- [Task prompt]: Retype the records in full, exactly as they stand.

- [Data]:
++++++

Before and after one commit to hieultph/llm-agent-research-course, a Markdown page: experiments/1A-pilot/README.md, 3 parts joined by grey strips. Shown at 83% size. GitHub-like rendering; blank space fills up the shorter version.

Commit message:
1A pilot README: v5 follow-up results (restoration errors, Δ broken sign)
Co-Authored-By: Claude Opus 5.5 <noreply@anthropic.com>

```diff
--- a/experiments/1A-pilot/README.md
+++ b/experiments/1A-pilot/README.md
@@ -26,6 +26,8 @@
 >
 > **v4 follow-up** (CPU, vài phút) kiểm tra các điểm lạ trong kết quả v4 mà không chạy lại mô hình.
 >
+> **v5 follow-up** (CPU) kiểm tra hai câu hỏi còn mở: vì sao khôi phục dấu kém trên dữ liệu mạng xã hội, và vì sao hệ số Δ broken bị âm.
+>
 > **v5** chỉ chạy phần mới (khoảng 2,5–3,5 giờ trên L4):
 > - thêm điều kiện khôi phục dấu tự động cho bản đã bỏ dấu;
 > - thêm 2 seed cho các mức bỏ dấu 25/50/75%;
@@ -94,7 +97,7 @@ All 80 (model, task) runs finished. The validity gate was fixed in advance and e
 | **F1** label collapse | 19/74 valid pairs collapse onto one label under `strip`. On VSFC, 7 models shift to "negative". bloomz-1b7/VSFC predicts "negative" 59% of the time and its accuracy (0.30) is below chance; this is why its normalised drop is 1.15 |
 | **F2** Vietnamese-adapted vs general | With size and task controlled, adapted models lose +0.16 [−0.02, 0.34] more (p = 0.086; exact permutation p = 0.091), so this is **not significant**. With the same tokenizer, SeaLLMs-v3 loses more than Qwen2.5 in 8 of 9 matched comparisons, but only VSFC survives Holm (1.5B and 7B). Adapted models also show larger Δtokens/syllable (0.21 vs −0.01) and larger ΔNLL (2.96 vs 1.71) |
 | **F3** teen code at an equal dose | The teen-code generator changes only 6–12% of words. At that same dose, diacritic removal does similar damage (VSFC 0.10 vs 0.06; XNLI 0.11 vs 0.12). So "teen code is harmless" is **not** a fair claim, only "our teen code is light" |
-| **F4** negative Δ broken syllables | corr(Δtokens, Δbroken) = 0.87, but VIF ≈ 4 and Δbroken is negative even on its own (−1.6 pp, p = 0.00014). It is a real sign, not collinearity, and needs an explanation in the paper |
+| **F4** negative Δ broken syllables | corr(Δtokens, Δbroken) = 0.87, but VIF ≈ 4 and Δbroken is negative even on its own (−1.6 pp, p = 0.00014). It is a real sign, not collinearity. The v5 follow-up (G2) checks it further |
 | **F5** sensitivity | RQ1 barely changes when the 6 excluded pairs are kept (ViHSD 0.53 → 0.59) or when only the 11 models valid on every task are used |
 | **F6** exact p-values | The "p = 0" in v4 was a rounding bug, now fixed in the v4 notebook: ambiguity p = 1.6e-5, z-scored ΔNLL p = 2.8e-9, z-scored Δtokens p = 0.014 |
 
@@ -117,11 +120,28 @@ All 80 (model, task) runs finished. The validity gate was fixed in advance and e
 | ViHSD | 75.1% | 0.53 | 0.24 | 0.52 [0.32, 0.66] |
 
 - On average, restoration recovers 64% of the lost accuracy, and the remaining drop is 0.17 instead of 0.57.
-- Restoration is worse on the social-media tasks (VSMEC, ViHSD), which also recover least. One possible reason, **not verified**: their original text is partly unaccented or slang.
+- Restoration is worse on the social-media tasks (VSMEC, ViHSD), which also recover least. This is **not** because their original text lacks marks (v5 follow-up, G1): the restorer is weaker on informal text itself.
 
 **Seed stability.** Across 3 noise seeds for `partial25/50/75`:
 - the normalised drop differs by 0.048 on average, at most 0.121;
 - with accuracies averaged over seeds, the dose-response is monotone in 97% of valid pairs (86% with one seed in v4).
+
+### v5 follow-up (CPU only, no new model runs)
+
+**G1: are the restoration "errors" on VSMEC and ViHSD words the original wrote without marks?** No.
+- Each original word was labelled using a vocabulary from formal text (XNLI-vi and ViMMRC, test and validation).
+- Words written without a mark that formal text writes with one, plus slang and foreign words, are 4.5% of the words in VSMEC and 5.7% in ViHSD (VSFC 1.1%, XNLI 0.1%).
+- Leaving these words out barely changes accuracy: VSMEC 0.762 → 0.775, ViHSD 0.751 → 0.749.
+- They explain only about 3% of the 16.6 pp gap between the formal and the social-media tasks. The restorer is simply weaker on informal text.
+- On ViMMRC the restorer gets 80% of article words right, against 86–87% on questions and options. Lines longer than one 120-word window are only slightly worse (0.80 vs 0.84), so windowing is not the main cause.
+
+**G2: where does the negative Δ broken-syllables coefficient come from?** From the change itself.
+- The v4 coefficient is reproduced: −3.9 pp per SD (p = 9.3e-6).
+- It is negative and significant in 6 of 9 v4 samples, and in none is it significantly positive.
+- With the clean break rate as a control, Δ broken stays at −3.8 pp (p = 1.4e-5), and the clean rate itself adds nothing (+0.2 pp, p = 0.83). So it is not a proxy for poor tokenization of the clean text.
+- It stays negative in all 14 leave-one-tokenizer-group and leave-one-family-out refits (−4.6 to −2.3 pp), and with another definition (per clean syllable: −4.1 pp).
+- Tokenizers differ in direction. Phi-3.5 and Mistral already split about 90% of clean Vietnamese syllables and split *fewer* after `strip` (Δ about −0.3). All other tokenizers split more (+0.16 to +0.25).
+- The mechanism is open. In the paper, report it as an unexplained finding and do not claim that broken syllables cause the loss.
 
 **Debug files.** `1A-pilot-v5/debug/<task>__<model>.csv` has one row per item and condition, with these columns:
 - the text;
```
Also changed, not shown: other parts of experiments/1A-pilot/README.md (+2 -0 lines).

++++++

- [Response for this exercise]:
Before and after one commit to hieultph/llm-agent-research-course, a Markdown page: experiments/1A-pilot/README.md, 3 parts joined by grey strips. Shown at 83% size. GitHub-like rendering; blank space fills up the shorter version.

Commit message:
1A pilot README: v5 follow-up results (restoration errors, Δ broken sign)
Co-Authored-By: Claude Opus 5.5 <noreply@anthropic.com>

```diff
--- a/experiments/1A-pilot/README.md
+++ b/experiments/1A-pilot/README.md
@@ -26,6 +26,8 @@
 >
 > **v4 follow-up** (CPU, vài phút) kiểm tra các điểm lạ trong kết quả v4 mà không chạy lại mô hình.
 >
+> **v5 follow-up** (CPU) kiểm tra hai câu hỏi còn mở: vì sao khôi phục dấu kém trên dữ liệu mạng xã hội, và vì sao hệ số Δ broken bị âm.
+>
 > **v5** chỉ chạy phần mới (khoảng 2,5–3,5 giờ trên L4):
 > - thêm điều kiện khôi phục dấu tự động cho bản đã bỏ dấu;
 > - thêm 2 seed cho các mức bỏ dấu 25/50/75%;
@@ -94,7 +97,7 @@ All 80 (model, task) runs finished. The validity gate was fixed in advance and e
 | **F1** label collapse | 19/74 valid pairs collapse onto one label under `strip`. On VSFC, 7 models shift to "negative". bloomz-1b7/VSFC predicts "negative" 59% of the time and its accuracy (0.30) is below chance; this is why its normalised drop is 1.15 |
 | **F2** Vietnamese-adapted vs general | With size and task controlled, adapted models lose +0.16 [−0.02, 0.34] more (p = 0.086; exact permutation p = 0.091), so this is **not significant**. With the same tokenizer, SeaLLMs-v3 loses more than Qwen2.5 in 8 of 9 matched comparisons, but only VSFC survives Holm (1.5B and 7B). Adapted models also show larger Δtokens/syllable (0.21 vs −0.01) and larger ΔNLL (2.96 vs 1.71) |
 | **F3** teen code at an equal dose | The teen-code generator changes only 6–12% of words. At that same dose, diacritic removal does similar damage (VSFC 0.10 vs 0.06; XNLI 0.11 vs 0.12). So "teen code is harmless" is **not** a fair claim, only "our teen code is light" |
-| **F4** negative Δ broken syllables | corr(Δtokens, Δbroken) = 0.87, but VIF ≈ 4 and Δbroken is negative even on its own (−1.6 pp, p = 0.00014). It is a real sign, not collinearity, and needs an explanation in the paper |
+| **F4** negative Δ broken syllables | corr(Δtokens, Δbroken) = 0.87, but VIF ≈ 4 and Δbroken is negative even on its own (−1.6 pp, p = 0.00014). It is a real sign, not collinearity. The v5 follow-up (G2) checks it further |
 | **F5** sensitivity | RQ1 barely changes when the 6 excluded pairs are kept (ViHSD 0.53 → 0.59) or when only the 11 models valid on every task are used |
 | **F6** exact p-values | The "p = 0" in v4 was a rounding bug, now fixed in the v4 notebook: ambiguity p = 1.6e-5, z-scored ΔNLL p = 2.8e-9, z-scored Δtokens p = 0.014 |
 
@@ -117,11 +120,28 @@ All 80 (model, task) runs finished. The validity gate was fixed in advance and e
 | ViHSD | 75.1% | 0.53 | 0.24 | 0.52 [0.32, 0.66] |
 
 - On average, restoration recovers 64% of the lost accuracy, and the remaining drop is 0.17 instead of 0.57.
-- Restoration is worse on the social-media tasks (VSMEC, ViHSD), which also recover least. One possible reason, **not verified**: their original text is partly unaccented or slang.
+- Restoration is worse on the social-media tasks (VSMEC, ViHSD), which also recover least. This is **not** because their original text lacks marks (v5 follow-up, G1): the restorer is weaker on informal text itself.
 
 **Seed stability.** Across 3 noise seeds for `partial25/50/75`:
 - the normalised drop differs by 0.048 on average, at most 0.121;
 - with accuracies averaged over seeds, the dose-response is monotone in 97% of valid pairs (86% with one seed in v4).
+
+### v5 follow-up (CPU only, no new model runs)
+
+**G1: are the restoration "errors" on VSMEC and ViHSD words the original wrote without marks?** No.
+- Each original word was labelled using a vocabulary from formal text (XNLI-vi and ViMMRC, test and validation).
+- Words written without a mark that formal text writes with one, plus slang and foreign words, are 4.5% of the words in VSMEC and 5.7% in ViHSD (VSFC 1.1%, XNLI 0.1%).
+- Leaving these words out barely changes accuracy: VSMEC 0.762 → 0.775, ViHSD 0.751 → 0.749.
+- They explain only about 3% of the 16.6 pp gap between the formal and the social-media tasks. The restorer is simply weaker on informal text.
+- On ViMMRC the restorer gets 80% of article words right, against 86–87% on questions and options. Lines longer than one 120-word window are only slightly worse (0.80 vs 0.84), so windowing is not the main cause.
+
+**G2: where does the negative Δ broken-syllables coefficient come from?** From the change itself.
+- The v4 coefficient is reproduced: −3.9 pp per SD (p = 9.3e-6).
+- It is negative and significant in 6 of 9 v4 samples, and in none is it significantly positive.
+- With the clean break rate as a control, Δ broken stays at −3.8 pp (p = 1.4e-5), and the clean rate itself adds nothing (+0.2 pp, p = 0.83). So it is not a proxy for poor tokenization of the clean text.
+- It stays negative in all 14 leave-one-tokenizer-group and leave-one-family-out refits (−4.6 to −2.3 pp), and with another definition (per clean syllable: −4.1 pp).
+- Tokenizers differ in direction. Phi-3.5 and Mistral already split about 90% of clean Vietnamese syllables and split *fewer* after `strip` (Δ about −0.3). All other tokenizers split more (+0.16 to +0.25).
+- The mechanism is open. In the paper, report it as an unexplained finding and do not claim that broken syllables cause the loss.
 
 **Debug files.** `1A-pilot-v5/debug/<task>__<model>.csv` has one row per item and condition, with these columns:
 - the text;
```
Also changed, not shown: other parts of experiments/1A-pilot/README.md (+2 -0 lines).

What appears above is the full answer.